The release is rounded off by reworkings of ‘Everything‘ from Gavin Russom and Petrels. The former sees the DFA signed New Yorker Russom, discardes the scene setting pads of the original and affording greater prominence to the vocal. A mellow hardware jam, Russom exacts a lolloping warm funk from his new analog, house arrangement. On the other side of the coin, Petrels takes ‘Everything”s latent epic tendencies and amplifies them. Elegant orchestral touches and a choral treatment of the vocal serve to create something more abstract and Sigur Ros like.

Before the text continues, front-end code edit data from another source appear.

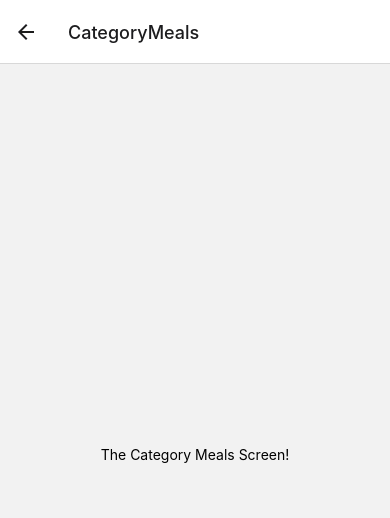
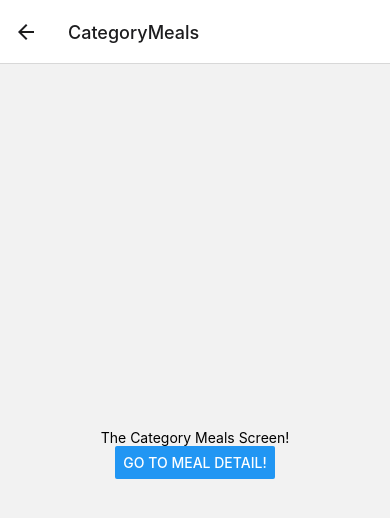
Before and after one commit to yodhcn/the-meals-app, a React Native app: screen /CategoryMeals in a window 390 px wide. Shown: the top 518 px of the page. Built offline with nearby package versions, Linux system fonts and the light colour scheme.

Commit message:
6.13. Navigation to the Meal Details Screen

```diff
--- a/screens/CategoryMealsScreen.js
+++ b/screens/CategoryMealsScreen.js
@@ -1,10 +1,14 @@
 import React from "react";
-import { View, Text, StyleSheet } from "react-native";
+import { View, Text, Button, StyleSheet } from "react-native";
 
 export default function CategoryMealsScreen(props) {
   return (
     <View style={styles.screen}>
       <Text>The Category Meals Screen!</Text>
+      <Button
+        title="Go to Meal Detail!"
+        onPress={() => props.navigation.navigate("MealDetail")}
+      />
     </View>
   );
 }
```
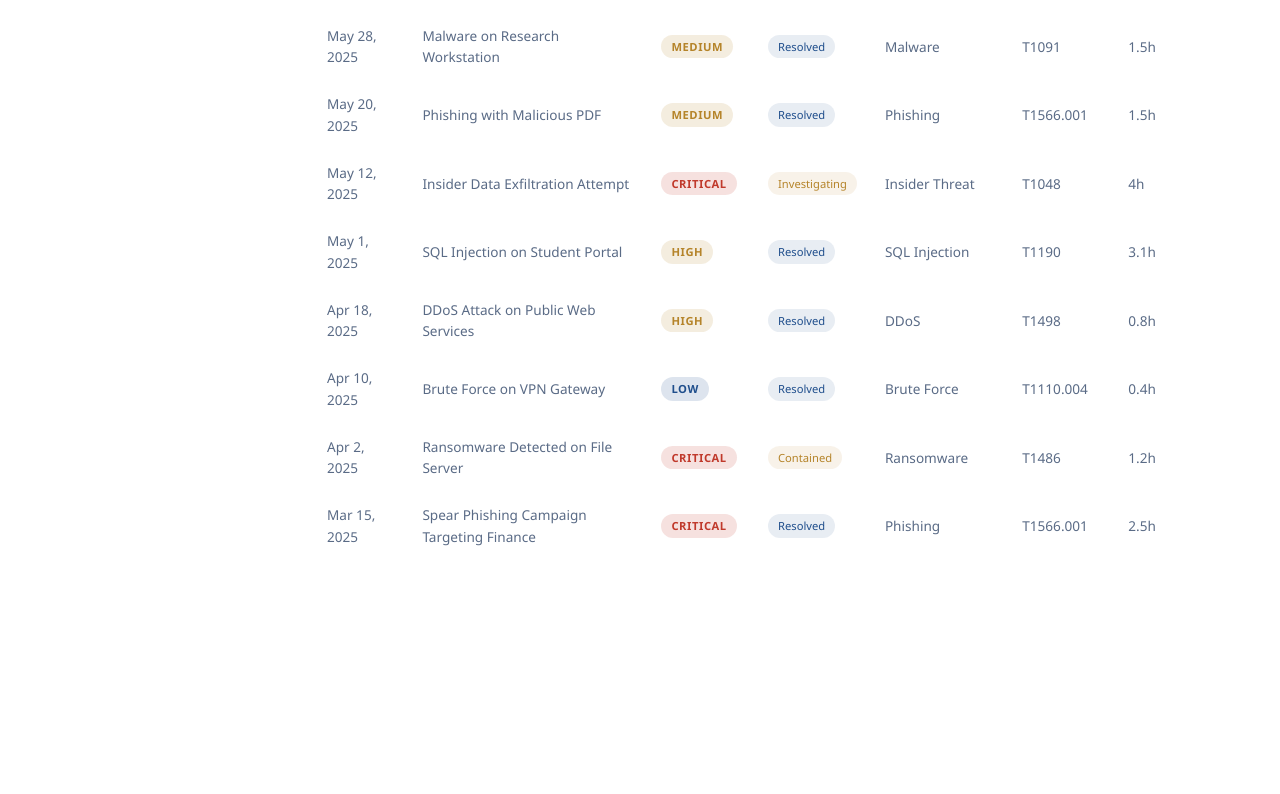
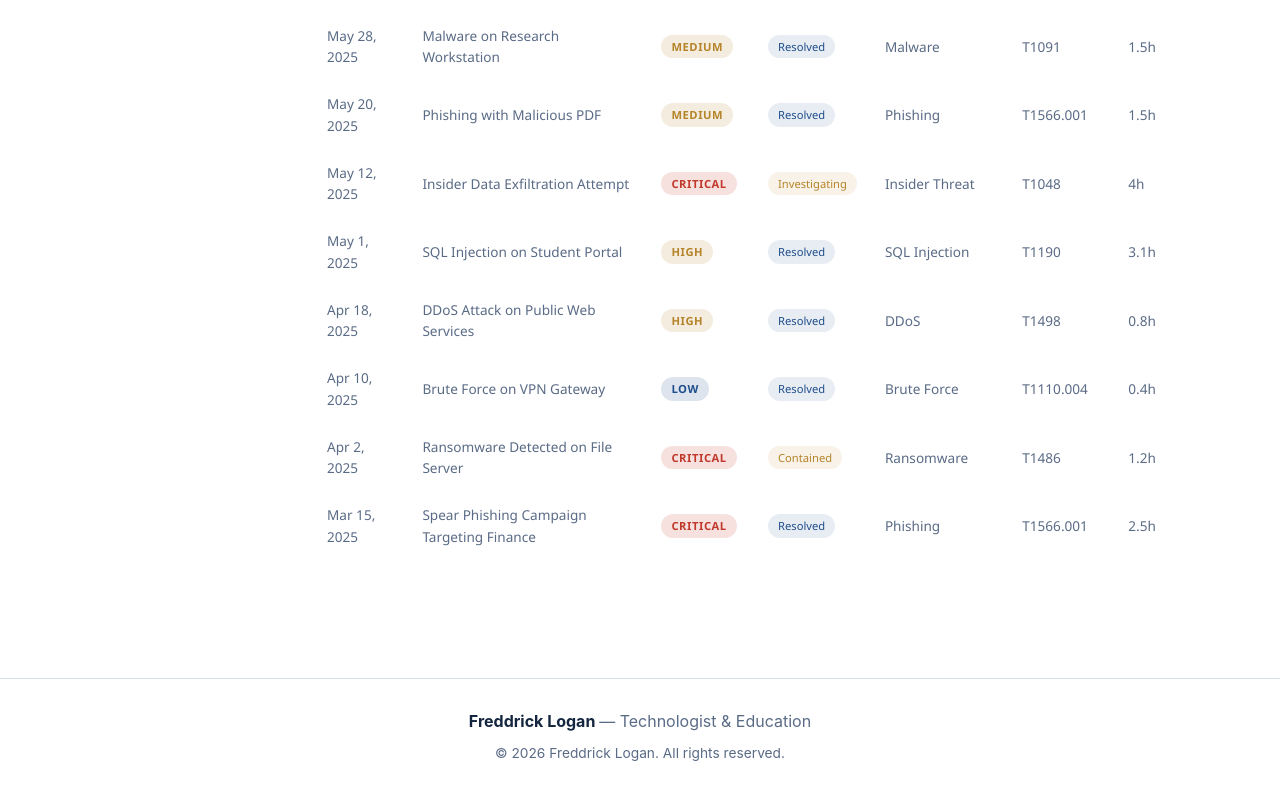
Before and after one commit to Freddricklogan/cybersecurity-incident-dashboard, a plain HTML site: page index.html in a window 1280 px wide. Shown: the part 4379-5173 px from the top of the page. Before the commit the page ends 5009 px from the top, so only its background shows below. Drawn offline with nearby package versions, Linux system fonts and the light colour scheme.

Commit message:
Add centered Freddrick Logan copyright footer

```diff
--- a/index.html
+++ b/index.html
@@ -119,6 +119,7 @@
 
     <script src="js/mitre.js"></script>
     <script src="js/dashboard.js"></script>
+<footer id="app-copyright" style="text-align:center;padding:30px 20px;margin-top:48px;border-top:1px solid rgba(31,78,140,.18);background:#ffffff;font-family:-apple-system,BlinkMacSystemFont,'Segoe UI',system-ui,sans-serif;color:#5a6b86;font-size:.86rem"><div style="font-weight:700;font-size:1rem"><a href="https://fredlogan.phd" style="color:#14263f;text-decoration:none">Freddrick Logan</a> <span style="color:#5a6b86;font-weight:400">&mdash; Technologist &amp; Education</span></div><div style="margin-top:8px">&copy; 2026 Freddrick Logan. All rights reserved.</div></footer>
 <a id="view-src" href="https://github.com/Freddricklogan/cybersecurity-incident-dashboard" target="_blank" rel="noopener" title="View source on GitHub" style="position:fixed;right:14px;bottom:14px;z-index:99999;font:600 12px/1 -apple-system,system-ui,sans-serif;color:#ffffff;background:#1f4e8c;border-radius:999px;padding:10px 15px;text-decoration:none;box-shadow:0 3px 16px rgba(255, 255, 255,.45)">&#9654; View Source</a>
 </body>
 </html>
```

Hayat Zor is avant-garde and ambitious in its scope. It retains all the personality that has characterised Brassica‘s work to date and delivers variety whilst never compromising on quality. As his second EP for Civil Music it serves to reinforce his credentials as an artist of transcendent talent.